- **TASK OBJECTIVE**: Return all the entries word for word, minus the pictures.

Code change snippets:

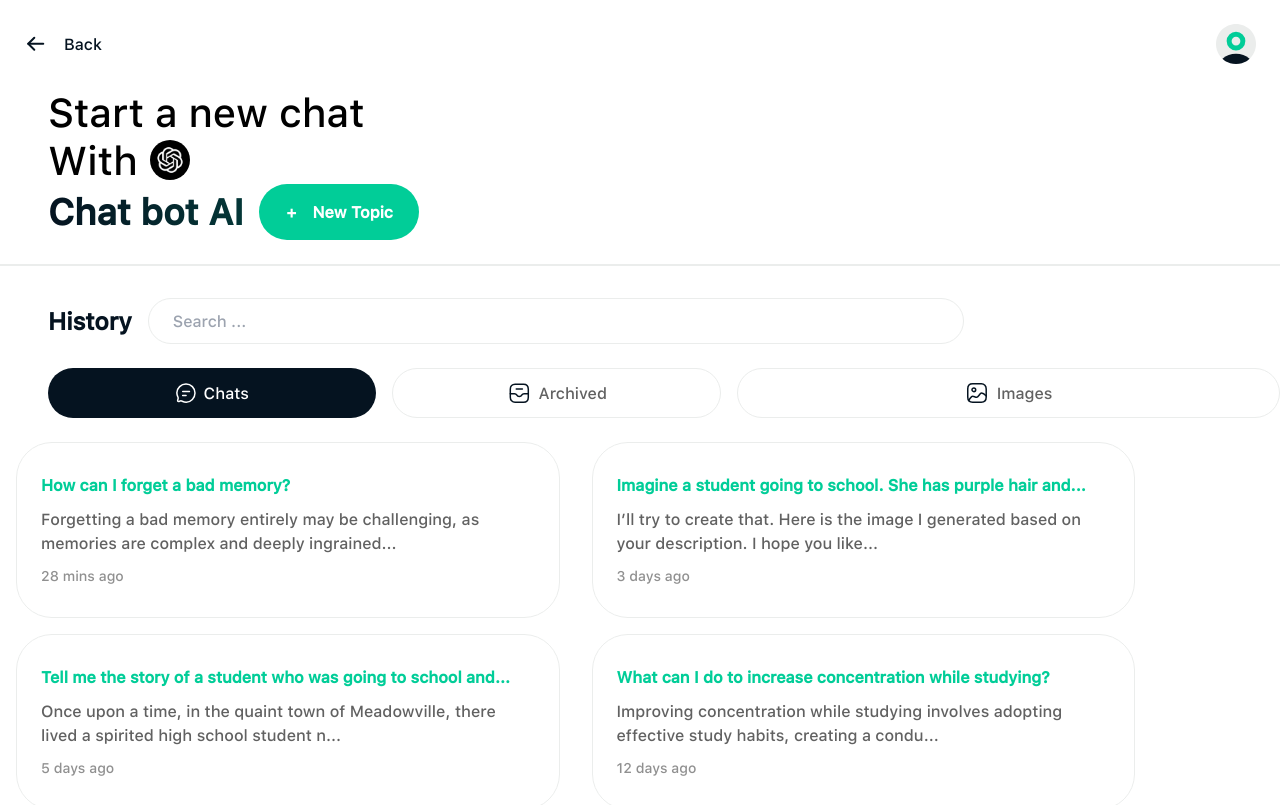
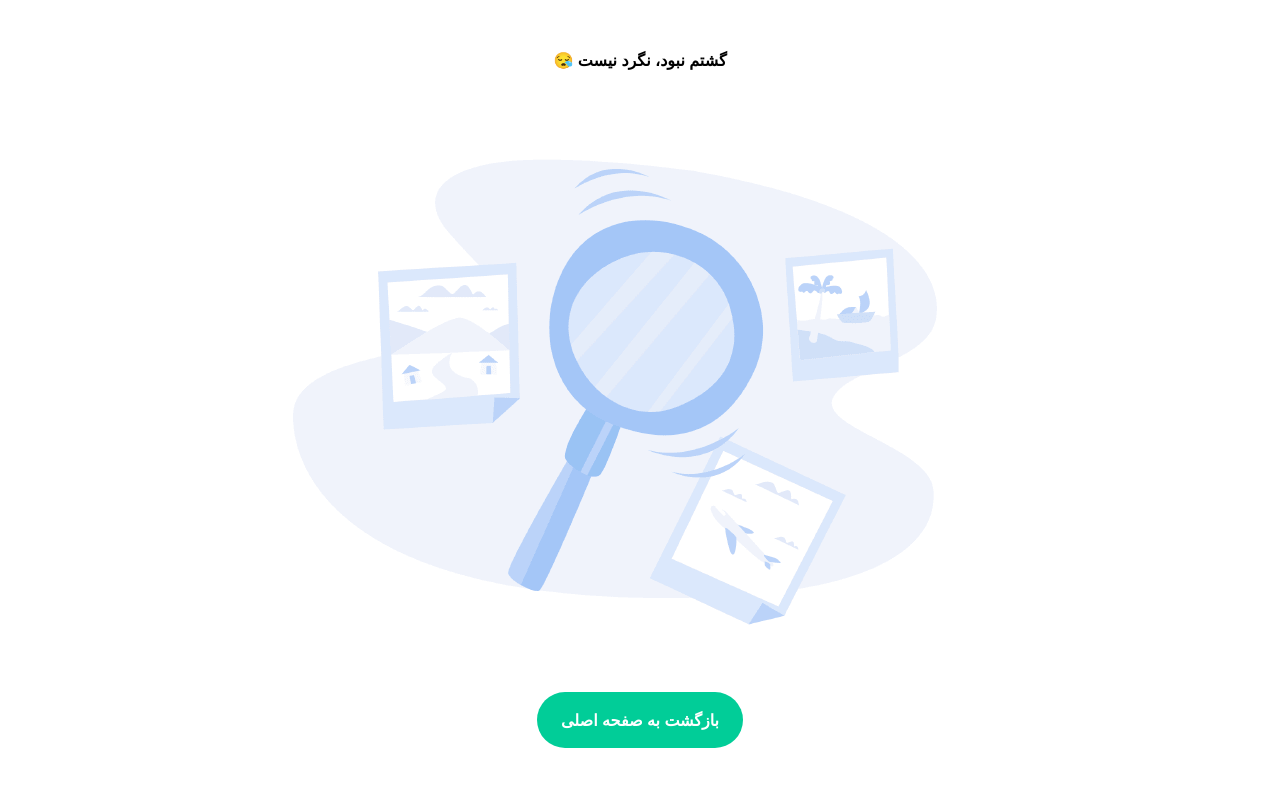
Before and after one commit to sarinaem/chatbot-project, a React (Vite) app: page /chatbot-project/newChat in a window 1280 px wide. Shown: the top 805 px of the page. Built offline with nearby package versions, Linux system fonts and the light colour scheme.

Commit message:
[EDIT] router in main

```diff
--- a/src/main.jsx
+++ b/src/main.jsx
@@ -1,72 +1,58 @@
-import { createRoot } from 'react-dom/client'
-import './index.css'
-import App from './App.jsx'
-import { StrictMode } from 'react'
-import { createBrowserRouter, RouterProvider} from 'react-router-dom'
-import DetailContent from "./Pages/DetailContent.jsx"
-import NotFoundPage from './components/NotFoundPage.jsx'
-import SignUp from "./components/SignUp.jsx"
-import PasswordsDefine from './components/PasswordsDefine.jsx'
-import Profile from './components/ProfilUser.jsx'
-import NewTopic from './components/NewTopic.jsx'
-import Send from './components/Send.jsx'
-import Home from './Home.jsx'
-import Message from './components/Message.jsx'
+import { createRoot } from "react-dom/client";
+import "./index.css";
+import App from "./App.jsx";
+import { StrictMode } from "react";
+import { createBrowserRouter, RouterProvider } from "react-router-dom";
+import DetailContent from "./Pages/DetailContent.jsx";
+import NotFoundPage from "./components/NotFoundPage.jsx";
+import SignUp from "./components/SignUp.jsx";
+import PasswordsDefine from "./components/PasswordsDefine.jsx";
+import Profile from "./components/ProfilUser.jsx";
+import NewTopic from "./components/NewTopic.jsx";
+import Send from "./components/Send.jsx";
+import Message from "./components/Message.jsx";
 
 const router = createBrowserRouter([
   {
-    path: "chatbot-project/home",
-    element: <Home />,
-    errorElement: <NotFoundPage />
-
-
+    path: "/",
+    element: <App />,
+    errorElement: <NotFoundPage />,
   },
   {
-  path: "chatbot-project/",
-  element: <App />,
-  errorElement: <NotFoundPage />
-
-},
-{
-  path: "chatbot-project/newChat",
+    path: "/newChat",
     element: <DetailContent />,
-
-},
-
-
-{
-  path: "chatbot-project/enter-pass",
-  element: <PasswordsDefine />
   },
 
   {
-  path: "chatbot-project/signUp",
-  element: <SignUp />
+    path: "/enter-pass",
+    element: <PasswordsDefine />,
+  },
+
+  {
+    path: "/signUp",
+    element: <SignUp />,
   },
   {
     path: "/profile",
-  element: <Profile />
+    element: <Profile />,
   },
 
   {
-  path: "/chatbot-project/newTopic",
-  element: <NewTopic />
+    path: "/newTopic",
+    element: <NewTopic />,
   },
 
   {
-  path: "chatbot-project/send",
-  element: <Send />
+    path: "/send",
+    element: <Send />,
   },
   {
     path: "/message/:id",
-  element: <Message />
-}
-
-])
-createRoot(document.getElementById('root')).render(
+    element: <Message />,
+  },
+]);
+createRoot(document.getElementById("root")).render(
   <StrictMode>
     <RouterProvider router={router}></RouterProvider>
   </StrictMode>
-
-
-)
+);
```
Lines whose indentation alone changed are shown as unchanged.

- **WRITTEN SOLUTION**:
Before and after one commit to sarinaem/chatbot-project, a React (Vite) app: page /chatbot-project/newChat in a window 1280 px wide. Shown: the top 805 px of the page. Built offline with nearby package versions, Linux system fonts and the light colour scheme.

Commit message:
[EDIT] router in main

```diff
--- a/src/main.jsx
+++ b/src/main.jsx
@@ -1,72 +1,58 @@
-import { createRoot } from 'react-dom/client'
-import './index.css'
-import App from './App.jsx'
-import { StrictMode } from 'react'
-import { createBrowserRouter, RouterProvider} from 'react-router-dom'
-import DetailContent from "./Pages/DetailContent.jsx"
-import NotFoundPage from './components/NotFoundPage.jsx'
-import SignUp from "./components/SignUp.jsx"
-import PasswordsDefine from './components/PasswordsDefine.jsx'
-import Profile from './components/ProfilUser.jsx'
-import NewTopic from './components/NewTopic.jsx'
-import Send from './components/Send.jsx'
-import Home from './Home.jsx'
-import Message from './components/Message.jsx'
+import { createRoot } from "react-dom/client";
+import "./index.css";
+import App from "./App.jsx";
+import { StrictMode } from "react";
+import { createBrowserRouter, RouterProvider } from "react-router-dom";
+import DetailContent from "./Pages/DetailContent.jsx";
+import NotFoundPage from "./components/NotFoundPage.jsx";
+import SignUp from "./components/SignUp.jsx";
+import PasswordsDefine from "./components/PasswordsDefine.jsx";
+import Profile from "./components/ProfilUser.jsx";
+import NewTopic from "./components/NewTopic.jsx";
+import Send from "./components/Send.jsx";
+import Message from "./components/Message.jsx";
 
 const router = createBrowserRouter([
   {
-    path: "chatbot-project/home",
-    element: <Home />,
-    errorElement: <NotFoundPage />
-
-
+    path: "/",
+    element: <App />,
+    errorElement: <NotFoundPage />,
   },
   {
-  path: "chatbot-project/",
-  element: <App />,
-  errorElement: <NotFoundPage />
-
-},
-{
-  path: "chatbot-project/newChat",
+    path: "/newChat",
     element: <DetailContent />,
-
-},
-
-
-{
-  path: "chatbot-project/enter-pass",
-  element: <PasswordsDefine />
   },
 
   {
-  path: "chatbot-project/signUp",
-  element: <SignUp />
+    path: "/enter-pass",
+    element: <PasswordsDefine />,
+  },
+
+  {
+    path: "/signUp",
+    element: <SignUp />,
   },
   {
     path: "/profile",
-  element: <Profile />
+    element: <Profile />,
   },
 
   {
-  path: "/chatbot-project/newTopic",
-  element: <NewTopic />
+    path: "/newTopic",
+    element: <NewTopic />,
   },
 
   {
-  path: "chatbot-project/send",
-  element: <Send />
+    path: "/send",
+    element: <Send />,
   },
   {
     path: "/message/:id",
-  element: <Message />
-}
-
-])
-createRoot(document.getElementById('root')).render(
+    element: <Message />,
+  },
+]);
+createRoot(document.getElementById("root")).render(
   <StrictMode>
     <RouterProvider router={router}></RouterProvider>
   </StrictMode>
-
-
-)
+);
```
Lines whose indentation alone changed are shown as unchanged.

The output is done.